Mental retardation associated with myopathy, facial
malformation, and seizures.
Puerto Rican Infant Hypotonia Syndrome.
have been described; genetic inheritance unknown.
Features include myopathy, (congenital fiber type
disproportion, i.e., type I muscle fibers are significantly smaller than type II fibers
(normally about the same size), and a predominance of type I fibers by numbers
(normally about equal)), nonprogressive hypotonia, facial malformations (hypertelorism, broad nasal root,
long philtrum, mouth held open, high-arched and narrow palate, microdontia),
delayed bone age with abnormal ossification, pectus excavatum, seizures, and mental
Direct laryngoscopy and tracheal
intubation could be difficult because of facial malformations. Avoid
anesthetic muscle relaxants until the airway has been secured. Evaluate
neurological function (clinical, history, CT/MRI, EEG). Consider interaction
between antiepileptic treatment and anesthetic drugs. Evaluate myopathy
(history, clinical, creatine phosphokinase); avoid succinylcholine and
halogenated drugs. Reduce neuromuscular blocking agent doses because of
hypotonia and use a peripheral nerve stimulator.
Qazi QH, Markouizos D, Rao C, et al: A syndrome of hypotonia,

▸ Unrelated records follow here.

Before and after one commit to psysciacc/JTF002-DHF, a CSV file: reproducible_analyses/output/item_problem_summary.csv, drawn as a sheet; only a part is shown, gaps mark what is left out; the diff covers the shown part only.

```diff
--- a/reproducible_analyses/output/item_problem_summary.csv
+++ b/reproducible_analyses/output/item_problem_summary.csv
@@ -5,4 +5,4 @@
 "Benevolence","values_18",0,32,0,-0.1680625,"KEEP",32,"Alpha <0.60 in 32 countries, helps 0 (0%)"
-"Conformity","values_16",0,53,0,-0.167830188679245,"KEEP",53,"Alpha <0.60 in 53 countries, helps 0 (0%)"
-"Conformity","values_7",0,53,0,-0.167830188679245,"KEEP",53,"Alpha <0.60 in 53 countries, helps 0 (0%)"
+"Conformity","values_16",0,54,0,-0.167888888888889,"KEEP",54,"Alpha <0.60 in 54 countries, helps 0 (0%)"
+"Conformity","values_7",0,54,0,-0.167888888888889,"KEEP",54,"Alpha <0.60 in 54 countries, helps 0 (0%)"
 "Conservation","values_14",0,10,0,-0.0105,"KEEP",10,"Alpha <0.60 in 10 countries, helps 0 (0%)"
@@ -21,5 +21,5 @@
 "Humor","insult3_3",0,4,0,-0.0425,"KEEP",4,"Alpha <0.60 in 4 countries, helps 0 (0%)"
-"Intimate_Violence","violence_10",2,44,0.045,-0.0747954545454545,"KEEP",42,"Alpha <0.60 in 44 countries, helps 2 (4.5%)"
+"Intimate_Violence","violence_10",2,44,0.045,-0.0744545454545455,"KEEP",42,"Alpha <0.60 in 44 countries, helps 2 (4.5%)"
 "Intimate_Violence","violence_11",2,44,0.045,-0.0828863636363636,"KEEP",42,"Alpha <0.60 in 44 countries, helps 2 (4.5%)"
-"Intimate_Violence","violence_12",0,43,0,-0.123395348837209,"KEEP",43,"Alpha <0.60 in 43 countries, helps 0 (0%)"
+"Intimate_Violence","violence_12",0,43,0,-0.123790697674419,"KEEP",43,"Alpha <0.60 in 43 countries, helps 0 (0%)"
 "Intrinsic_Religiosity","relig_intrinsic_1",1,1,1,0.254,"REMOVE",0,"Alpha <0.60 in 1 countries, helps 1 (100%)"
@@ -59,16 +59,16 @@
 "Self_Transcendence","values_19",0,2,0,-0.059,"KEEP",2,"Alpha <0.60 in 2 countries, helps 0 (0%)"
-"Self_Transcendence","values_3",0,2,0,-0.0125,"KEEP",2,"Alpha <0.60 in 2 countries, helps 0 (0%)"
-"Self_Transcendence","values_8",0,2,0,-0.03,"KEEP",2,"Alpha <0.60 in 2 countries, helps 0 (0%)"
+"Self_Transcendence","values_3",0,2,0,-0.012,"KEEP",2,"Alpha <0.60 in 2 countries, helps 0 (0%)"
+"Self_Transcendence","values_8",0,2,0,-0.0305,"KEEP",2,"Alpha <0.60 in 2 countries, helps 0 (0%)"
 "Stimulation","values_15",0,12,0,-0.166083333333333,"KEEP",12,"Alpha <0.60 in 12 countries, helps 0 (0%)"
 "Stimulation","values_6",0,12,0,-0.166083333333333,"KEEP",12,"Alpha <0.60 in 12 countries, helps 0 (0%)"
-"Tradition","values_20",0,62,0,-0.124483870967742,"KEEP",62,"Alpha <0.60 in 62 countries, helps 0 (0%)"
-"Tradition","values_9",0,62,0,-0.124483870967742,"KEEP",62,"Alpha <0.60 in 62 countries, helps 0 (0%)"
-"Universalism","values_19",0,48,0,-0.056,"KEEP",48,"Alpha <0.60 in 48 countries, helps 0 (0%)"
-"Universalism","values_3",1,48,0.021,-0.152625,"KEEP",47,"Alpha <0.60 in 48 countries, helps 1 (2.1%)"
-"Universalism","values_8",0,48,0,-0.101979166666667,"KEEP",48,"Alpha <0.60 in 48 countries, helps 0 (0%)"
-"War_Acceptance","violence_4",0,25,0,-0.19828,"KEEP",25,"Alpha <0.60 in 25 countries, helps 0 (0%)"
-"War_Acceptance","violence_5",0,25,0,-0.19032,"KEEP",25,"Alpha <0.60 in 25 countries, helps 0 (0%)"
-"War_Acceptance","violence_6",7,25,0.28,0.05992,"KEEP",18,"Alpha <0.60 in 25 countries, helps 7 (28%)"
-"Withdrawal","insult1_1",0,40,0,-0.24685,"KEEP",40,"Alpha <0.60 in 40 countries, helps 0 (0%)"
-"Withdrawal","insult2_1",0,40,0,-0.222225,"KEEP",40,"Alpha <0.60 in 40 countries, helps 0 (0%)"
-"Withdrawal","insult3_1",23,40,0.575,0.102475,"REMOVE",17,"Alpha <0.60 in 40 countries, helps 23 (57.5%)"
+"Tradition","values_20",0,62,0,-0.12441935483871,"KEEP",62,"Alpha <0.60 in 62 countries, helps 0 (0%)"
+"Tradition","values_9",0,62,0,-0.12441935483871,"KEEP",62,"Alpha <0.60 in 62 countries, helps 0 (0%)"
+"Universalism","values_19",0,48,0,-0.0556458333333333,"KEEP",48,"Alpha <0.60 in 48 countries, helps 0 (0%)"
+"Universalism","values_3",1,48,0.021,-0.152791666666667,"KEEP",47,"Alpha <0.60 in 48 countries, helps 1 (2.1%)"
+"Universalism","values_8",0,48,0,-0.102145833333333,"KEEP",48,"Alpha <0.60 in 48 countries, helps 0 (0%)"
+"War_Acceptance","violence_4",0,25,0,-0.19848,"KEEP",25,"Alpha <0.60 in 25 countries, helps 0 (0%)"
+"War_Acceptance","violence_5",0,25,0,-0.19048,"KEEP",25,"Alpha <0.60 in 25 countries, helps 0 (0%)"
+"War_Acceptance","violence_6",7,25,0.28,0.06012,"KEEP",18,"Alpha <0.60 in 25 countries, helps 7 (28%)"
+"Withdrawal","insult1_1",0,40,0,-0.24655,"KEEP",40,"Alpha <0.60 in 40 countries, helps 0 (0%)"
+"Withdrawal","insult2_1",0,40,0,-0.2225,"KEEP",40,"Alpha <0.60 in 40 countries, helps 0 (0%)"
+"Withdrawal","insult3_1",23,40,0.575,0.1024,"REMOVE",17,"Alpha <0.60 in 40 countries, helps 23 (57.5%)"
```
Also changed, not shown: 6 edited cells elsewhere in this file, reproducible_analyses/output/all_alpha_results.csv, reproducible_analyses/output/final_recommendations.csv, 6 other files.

psychomotor retardation, seizures, delayed and dysharmonic skeletal
maturation, and congenital fibre type disproportion. J Med Genet 31(5):405, 1994.